§ **Problem requirements**:
The answer must be a single number: the count of lines in the listing that hold the string "sure".

§ **Record extracts**:
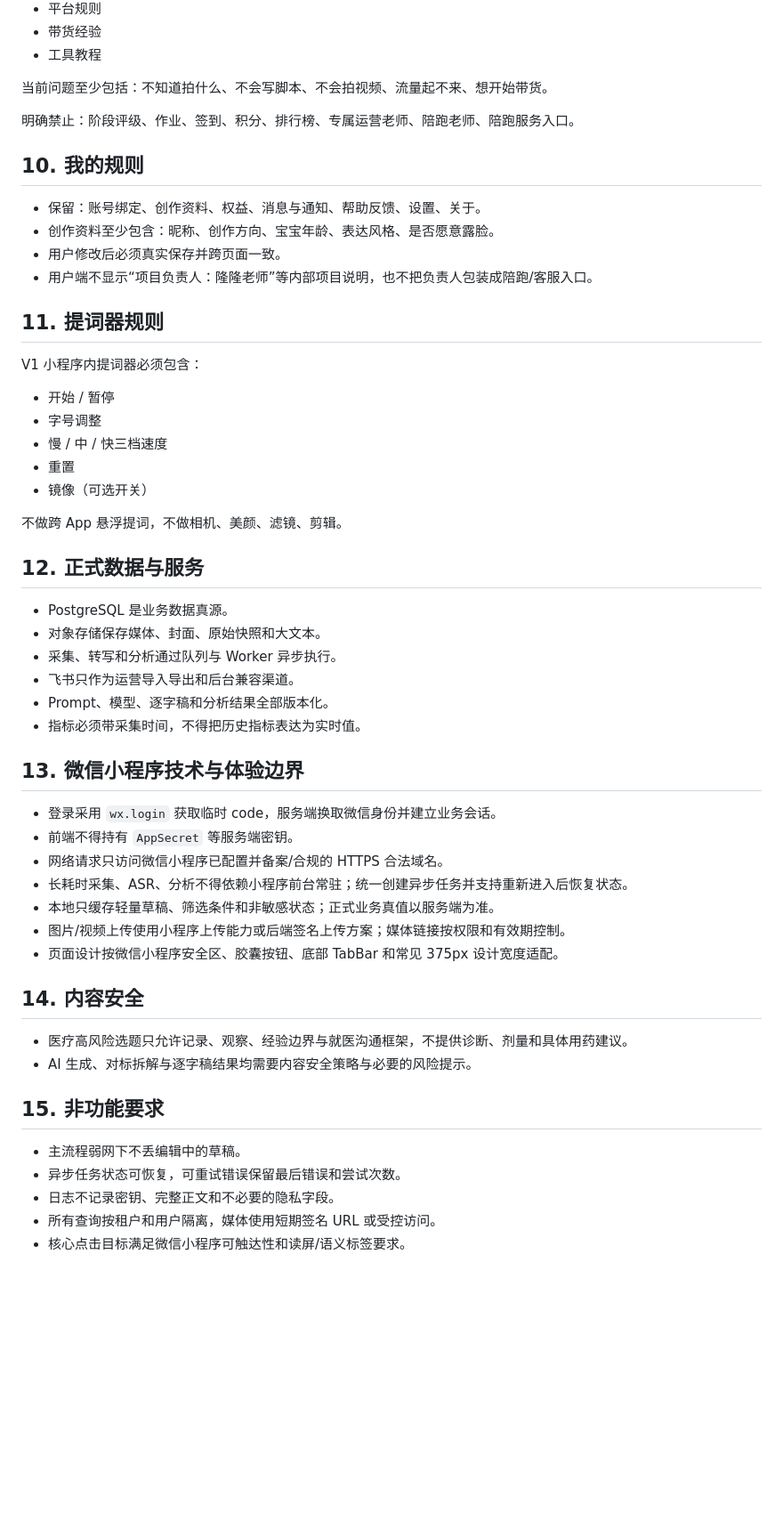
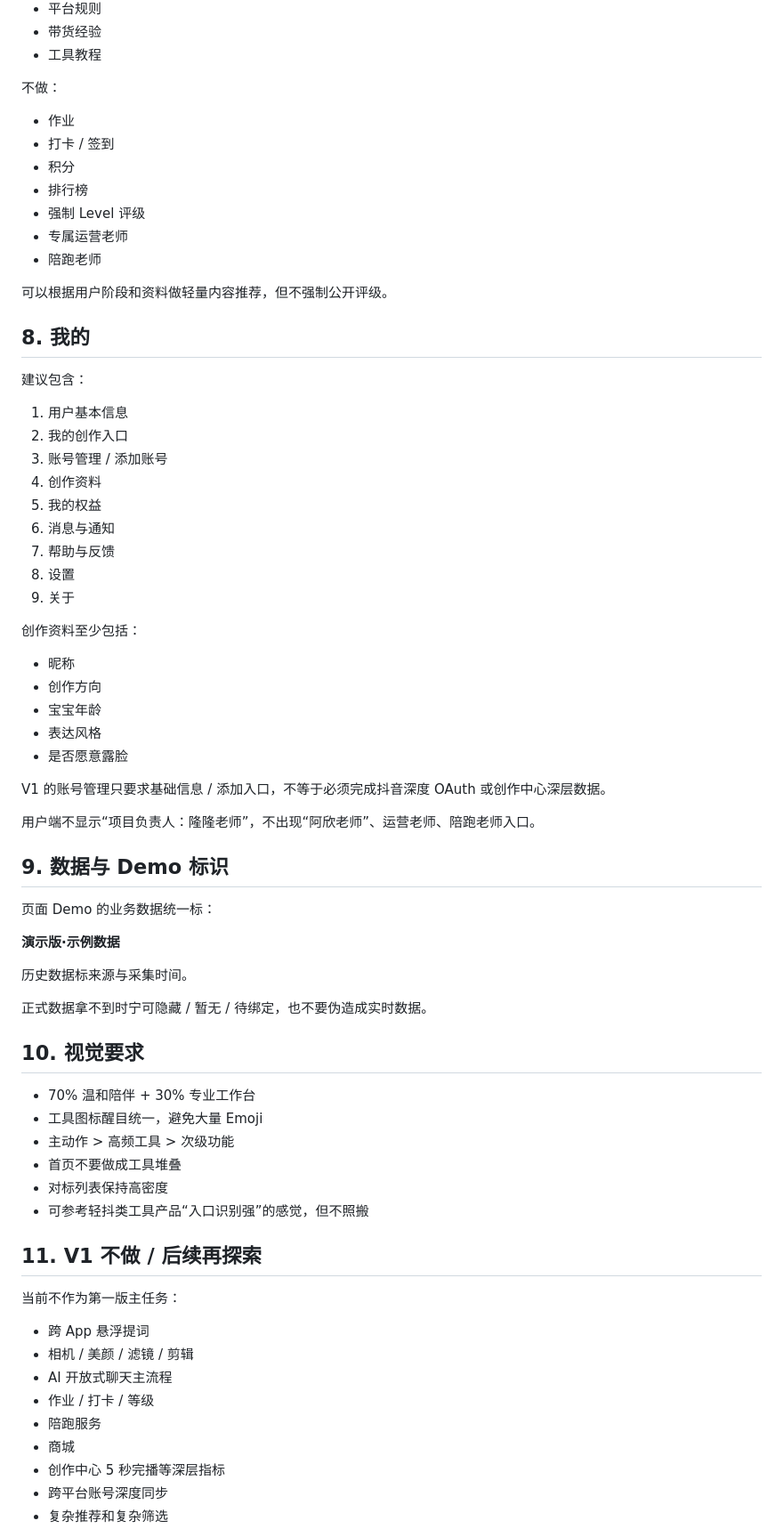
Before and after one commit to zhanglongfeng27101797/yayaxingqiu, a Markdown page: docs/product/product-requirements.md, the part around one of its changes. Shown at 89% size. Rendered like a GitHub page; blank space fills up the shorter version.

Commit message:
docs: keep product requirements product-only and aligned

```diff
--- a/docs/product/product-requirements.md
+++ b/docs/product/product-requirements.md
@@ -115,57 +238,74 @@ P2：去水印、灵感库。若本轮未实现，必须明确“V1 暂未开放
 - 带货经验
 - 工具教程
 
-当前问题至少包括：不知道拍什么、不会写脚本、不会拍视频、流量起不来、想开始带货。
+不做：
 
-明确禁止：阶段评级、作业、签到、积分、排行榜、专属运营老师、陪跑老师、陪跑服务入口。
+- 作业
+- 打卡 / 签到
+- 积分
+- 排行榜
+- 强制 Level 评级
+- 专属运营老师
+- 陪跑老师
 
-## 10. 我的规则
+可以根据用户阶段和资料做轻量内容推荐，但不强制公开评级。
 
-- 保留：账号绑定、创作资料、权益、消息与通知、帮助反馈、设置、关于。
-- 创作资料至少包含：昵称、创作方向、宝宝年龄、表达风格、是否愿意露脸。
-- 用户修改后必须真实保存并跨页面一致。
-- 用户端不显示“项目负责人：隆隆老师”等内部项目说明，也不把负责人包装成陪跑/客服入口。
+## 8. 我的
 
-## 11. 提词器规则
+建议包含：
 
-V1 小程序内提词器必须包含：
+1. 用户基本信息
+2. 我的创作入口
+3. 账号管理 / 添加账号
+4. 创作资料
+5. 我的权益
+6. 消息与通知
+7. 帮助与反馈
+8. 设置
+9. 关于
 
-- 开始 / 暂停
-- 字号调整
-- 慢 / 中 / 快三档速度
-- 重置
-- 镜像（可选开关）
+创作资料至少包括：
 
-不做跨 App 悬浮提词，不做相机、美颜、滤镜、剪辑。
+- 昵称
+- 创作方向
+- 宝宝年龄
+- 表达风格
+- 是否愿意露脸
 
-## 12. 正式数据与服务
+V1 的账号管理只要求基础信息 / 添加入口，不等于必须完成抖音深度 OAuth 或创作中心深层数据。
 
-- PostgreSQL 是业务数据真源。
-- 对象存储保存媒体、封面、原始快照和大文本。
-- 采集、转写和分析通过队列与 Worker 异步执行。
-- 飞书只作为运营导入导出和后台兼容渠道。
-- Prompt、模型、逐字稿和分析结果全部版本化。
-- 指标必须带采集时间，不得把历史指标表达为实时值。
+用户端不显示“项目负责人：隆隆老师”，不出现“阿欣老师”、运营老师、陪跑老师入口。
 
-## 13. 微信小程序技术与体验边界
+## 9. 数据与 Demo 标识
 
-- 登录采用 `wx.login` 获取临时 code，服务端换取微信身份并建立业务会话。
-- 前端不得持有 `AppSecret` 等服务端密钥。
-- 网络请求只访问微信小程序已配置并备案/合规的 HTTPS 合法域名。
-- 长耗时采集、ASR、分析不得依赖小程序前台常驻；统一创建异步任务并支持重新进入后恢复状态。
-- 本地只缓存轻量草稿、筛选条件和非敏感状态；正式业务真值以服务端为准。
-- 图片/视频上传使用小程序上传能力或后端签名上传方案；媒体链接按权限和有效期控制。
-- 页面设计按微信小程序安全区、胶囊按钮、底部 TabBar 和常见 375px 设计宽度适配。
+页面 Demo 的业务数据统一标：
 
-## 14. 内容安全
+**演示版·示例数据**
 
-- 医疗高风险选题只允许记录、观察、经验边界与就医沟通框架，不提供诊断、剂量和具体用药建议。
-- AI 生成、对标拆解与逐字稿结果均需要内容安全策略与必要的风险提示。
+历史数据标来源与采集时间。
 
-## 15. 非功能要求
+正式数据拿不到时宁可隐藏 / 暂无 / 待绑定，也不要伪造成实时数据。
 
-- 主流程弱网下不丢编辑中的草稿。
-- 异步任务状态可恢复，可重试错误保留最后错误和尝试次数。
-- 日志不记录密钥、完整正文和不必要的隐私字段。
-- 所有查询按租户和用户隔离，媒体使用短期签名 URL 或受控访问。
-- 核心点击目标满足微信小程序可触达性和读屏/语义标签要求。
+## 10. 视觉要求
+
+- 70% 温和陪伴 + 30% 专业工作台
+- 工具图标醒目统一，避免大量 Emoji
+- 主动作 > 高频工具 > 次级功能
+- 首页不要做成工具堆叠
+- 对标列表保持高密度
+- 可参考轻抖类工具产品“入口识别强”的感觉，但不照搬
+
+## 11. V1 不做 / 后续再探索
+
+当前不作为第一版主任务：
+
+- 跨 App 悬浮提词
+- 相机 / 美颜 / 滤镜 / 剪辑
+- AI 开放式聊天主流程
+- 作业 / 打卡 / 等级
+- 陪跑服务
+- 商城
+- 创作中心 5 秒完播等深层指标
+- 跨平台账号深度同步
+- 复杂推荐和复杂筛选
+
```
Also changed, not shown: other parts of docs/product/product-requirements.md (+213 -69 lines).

* * *

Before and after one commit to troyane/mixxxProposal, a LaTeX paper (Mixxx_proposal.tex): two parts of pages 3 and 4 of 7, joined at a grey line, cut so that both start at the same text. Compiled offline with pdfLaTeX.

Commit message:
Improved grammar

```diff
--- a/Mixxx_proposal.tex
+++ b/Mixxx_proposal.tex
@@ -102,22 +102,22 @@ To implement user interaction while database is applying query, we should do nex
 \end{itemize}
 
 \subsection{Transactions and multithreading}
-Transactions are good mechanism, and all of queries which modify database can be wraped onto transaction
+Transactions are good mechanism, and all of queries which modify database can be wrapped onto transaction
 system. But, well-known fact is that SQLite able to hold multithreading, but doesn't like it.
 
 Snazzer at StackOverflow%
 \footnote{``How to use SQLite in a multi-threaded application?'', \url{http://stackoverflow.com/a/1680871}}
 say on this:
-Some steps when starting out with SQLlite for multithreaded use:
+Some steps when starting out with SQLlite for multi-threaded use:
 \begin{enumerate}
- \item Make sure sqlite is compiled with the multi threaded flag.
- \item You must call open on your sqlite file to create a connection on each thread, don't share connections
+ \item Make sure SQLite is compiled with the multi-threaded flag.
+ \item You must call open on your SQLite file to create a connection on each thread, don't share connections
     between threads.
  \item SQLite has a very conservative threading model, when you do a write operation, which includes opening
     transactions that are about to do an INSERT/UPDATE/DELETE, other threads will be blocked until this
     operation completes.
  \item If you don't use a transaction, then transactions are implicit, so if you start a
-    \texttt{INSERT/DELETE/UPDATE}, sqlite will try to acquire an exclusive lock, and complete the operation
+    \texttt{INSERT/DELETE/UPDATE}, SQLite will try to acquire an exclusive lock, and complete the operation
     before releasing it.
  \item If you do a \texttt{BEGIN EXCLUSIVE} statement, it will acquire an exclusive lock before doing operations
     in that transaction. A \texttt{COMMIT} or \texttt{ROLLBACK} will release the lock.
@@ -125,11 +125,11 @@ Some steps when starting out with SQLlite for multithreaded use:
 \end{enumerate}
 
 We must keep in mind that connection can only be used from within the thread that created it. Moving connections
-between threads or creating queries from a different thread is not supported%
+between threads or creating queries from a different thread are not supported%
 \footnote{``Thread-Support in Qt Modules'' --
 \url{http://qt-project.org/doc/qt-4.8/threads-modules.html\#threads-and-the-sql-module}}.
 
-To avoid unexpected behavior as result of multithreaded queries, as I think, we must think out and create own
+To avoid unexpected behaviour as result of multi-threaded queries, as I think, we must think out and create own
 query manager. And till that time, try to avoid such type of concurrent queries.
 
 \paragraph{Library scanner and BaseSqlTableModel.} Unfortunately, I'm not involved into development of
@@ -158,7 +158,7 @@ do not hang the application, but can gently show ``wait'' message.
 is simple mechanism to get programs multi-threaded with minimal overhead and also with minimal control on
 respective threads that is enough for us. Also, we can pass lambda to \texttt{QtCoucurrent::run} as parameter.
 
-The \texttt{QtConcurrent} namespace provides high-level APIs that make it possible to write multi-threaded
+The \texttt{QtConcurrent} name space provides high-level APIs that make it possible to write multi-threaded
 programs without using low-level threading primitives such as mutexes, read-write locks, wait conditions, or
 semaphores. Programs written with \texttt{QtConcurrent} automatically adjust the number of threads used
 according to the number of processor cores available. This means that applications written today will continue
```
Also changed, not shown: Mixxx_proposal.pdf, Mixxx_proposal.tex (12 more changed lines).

§ **Response to the exercise**:
2